## Information shown
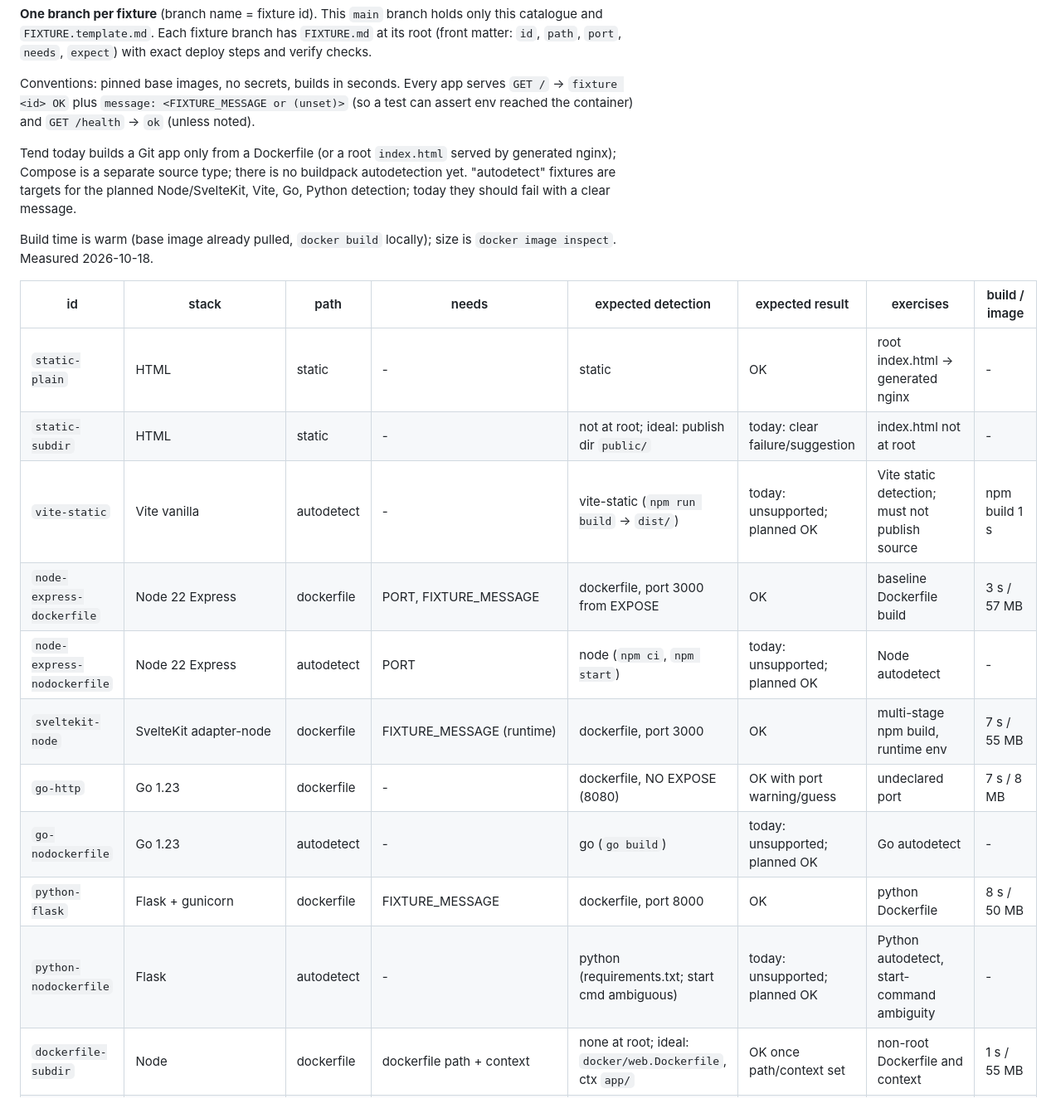
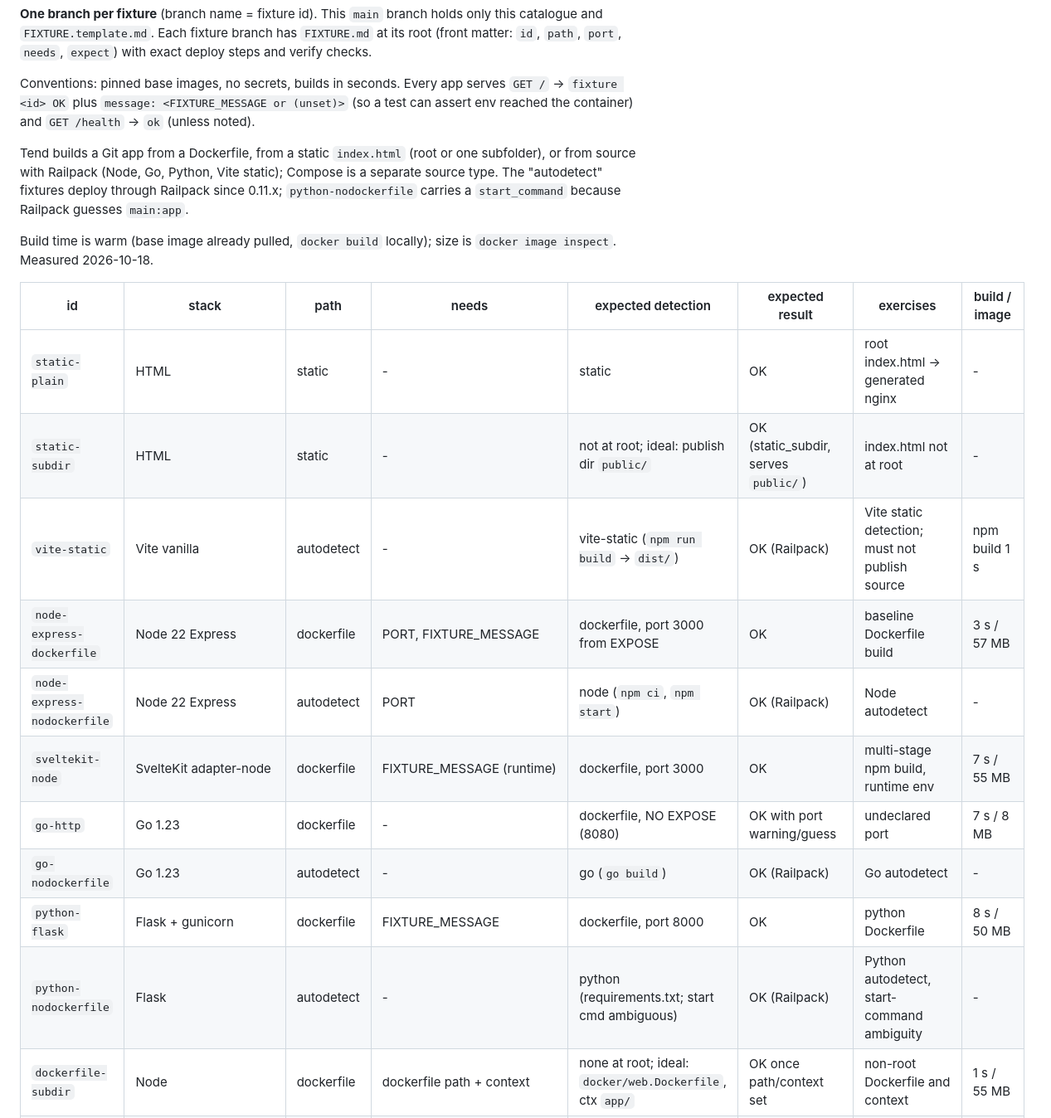
Before and after one commit to wilkinsantana/tend-fixtures, a Markdown page: README.md, the part around the change. Shown at 83% size. GitHub-like rendering.

Commit message:
docs: autodetect fixtures deploy via Railpack

```diff
--- a/README.md
+++ b/README.md
@@ -6,22 +6,22 @@ Small test apps for exercising Tend deploys: every deployment form, confusing la
 
 Conventions: pinned base images, no secrets, builds in seconds. Every app serves `GET /` -> `fixture <id> OK` plus `message: <FIXTURE_MESSAGE or (unset)>` (so a test can assert env reached the container) and `GET /health` -> `ok` (unless noted).
 
-Tend today builds a Git app only from a Dockerfile (or a root `index.html` served by generated nginx); Compose is a separate source type; there is no buildpack autodetection yet. "autodetect" fixtures are targets for the planned Node/SvelteKit, Vite, Go, Python detection; today they should fail with a clear message.
+Tend builds a Git app from a Dockerfile, from a static `index.html` (root or one subfolder), or from source with Railpack (Node, Go, Python, Vite static); Compose is a separate source type. The "autodetect" fixtures deploy through Railpack since 0.11.x; `python-nodockerfile` carries a `start_command` because Railpack guesses `main:app`.
 
 Build time is warm (base image already pulled, `docker build` locally); size is `docker image inspect`. Measured 2026-10-18.
 
 | id | stack | path | needs | expected detection | expected result | exercises | build / image |
 |---|---|---|---|---|---|---|---|
 | `static-plain` | HTML | static | - | static | OK | root index.html -> generated nginx | - |
-| `static-subdir` | HTML | static | - | not at root; ideal: publish dir `public/` | today: clear failure/suggestion | index.html not at root | - |
-| `vite-static` | Vite vanilla | autodetect | - | vite-static (`npm run build` -> `dist/`) | today: unsupported; planned OK | Vite static detection; must not publish source | npm build 1 s |
+| `static-subdir` | HTML | static | - | not at root; ideal: publish dir `public/` | OK (static_subdir, serves `public/`) | index.html not at root | - |
+| `vite-static` | Vite vanilla | autodetect | - | vite-static (`npm run build` -> `dist/`) | OK (Railpack) | Vite static detection; must not publish source | npm build 1 s |
 | `node-express-dockerfile` | Node 22 Express | dockerfile | PORT, FIXTURE_MESSAGE | dockerfile, port 3000 from EXPOSE | OK | baseline Dockerfile build | 3 s / 57 MB |
-| `node-express-nodockerfile` | Node 22 Express | autodetect | PORT | node (`npm ci`, `npm start`) | today: unsupported; planned OK | Node autodetect | - |
+| `node-express-nodockerfile` | Node 22 Express | autodetect | PORT | node (`npm ci`, `npm start`) | OK (Railpack) | Node autodetect | - |
 | `sveltekit-node` | SvelteKit adapter-node | dockerfile | FIXTURE_MESSAGE (runtime) | dockerfile, port 3000 | OK | multi-stage npm build, runtime env | 7 s / 55 MB |
 | `go-http` | Go 1.23 | dockerfile | - | dockerfile, NO EXPOSE (8080) | OK with port warning/guess | undeclared port | 7 s / 8 MB |
-| `go-nodockerfile` | Go 1.23 | autodetect | - | go (`go build`) | today: unsupported; planned OK | Go autodetect | - |
+| `go-nodockerfile` | Go 1.23 | autodetect | - | go (`go build`) | OK (Railpack) | Go autodetect | - |
 | `python-flask` | Flask + gunicorn | dockerfile | FIXTURE_MESSAGE | dockerfile, port 8000 | OK | python Dockerfile | 8 s / 50 MB |
-| `python-nodockerfile` | Flask | autodetect | - | python (requirements.txt; start cmd ambiguous) | today: unsupported; planned OK | Python autodetect, start-command ambiguity | - |
+| `python-nodockerfile` | Flask | autodetect | - | python (requirements.txt; start cmd ambiguous) | OK (Railpack) | Python autodetect, start-command ambiguity | - |
 | `dockerfile-subdir` | Node | dockerfile | dockerfile path + context | none at root; ideal: `docker/web.Dockerfile`, ctx `app/` | OK once path/context set | non-root Dockerfile and context | 1 s / 55 MB |
 | `dockerfile-and-compose` | Node | compose | - | ambiguous: suggest Compose | OK via Compose (web + worker) | Dockerfile vs compose.yaml ambiguity | 14 s / 55 MB |
 | `compose-web-api-db` | Node + Go + postgres:16.6-alpine | compose | DB_PASSWORD (secret), volume `pgdata` | compose; api/db internal | OK; counter survives redeploy | db, secret var, volume persistence, healthchecks | 52 s up (3 builds) / web 55 MB, api ~8 MB |
```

## Work instructions
Throughout the data above, report every line that contains the string "nodockerfile".

## Response area
+Tend builds a Git app from a Dockerfile, from a static `index.html` (root or one subfolder), or from source with Railpack (Node, Go, Python, Vite static); Compose is a separate source type. The "autodetect" fixtures deploy through Railpack since 0.11.x; `python-nodockerfile` carries a `start_command` because Railpack guesses `main:app`.
-| `node-express-nodockerfile` | Node 22 Express | autodetect | PORT | node (`npm ci`, `npm start`) | today: unsupported; planned OK | Node autodetect | - |
+| `node-express-nodockerfile` | Node 22 Express | autodetect | PORT | node (`npm ci`, `npm start`) | OK (Railpack) | Node autodetect | - |
-| `go-nodockerfile` | Go 1.23 | autodetect | - | go (`go build`) | today: unsupported; planned OK | Go autodetect | - |
+| `go-nodockerfile` | Go 1.23 | autodetect | - | go (`go build`) | OK (Railpack) | Go autodetect | - |
-| `python-nodockerfile` | Flask | autodetect | - | python (requirements.txt; start cmd ambiguous) | today: unsupported; planned OK | Python autodetect, start-command ambiguity | - |
+| `python-nodockerfile` | Flask | autodetect | - | python (requirements.txt; start cmd ambiguous) | OK (Railpack) | Python autodetect, start-command ambiguity | - |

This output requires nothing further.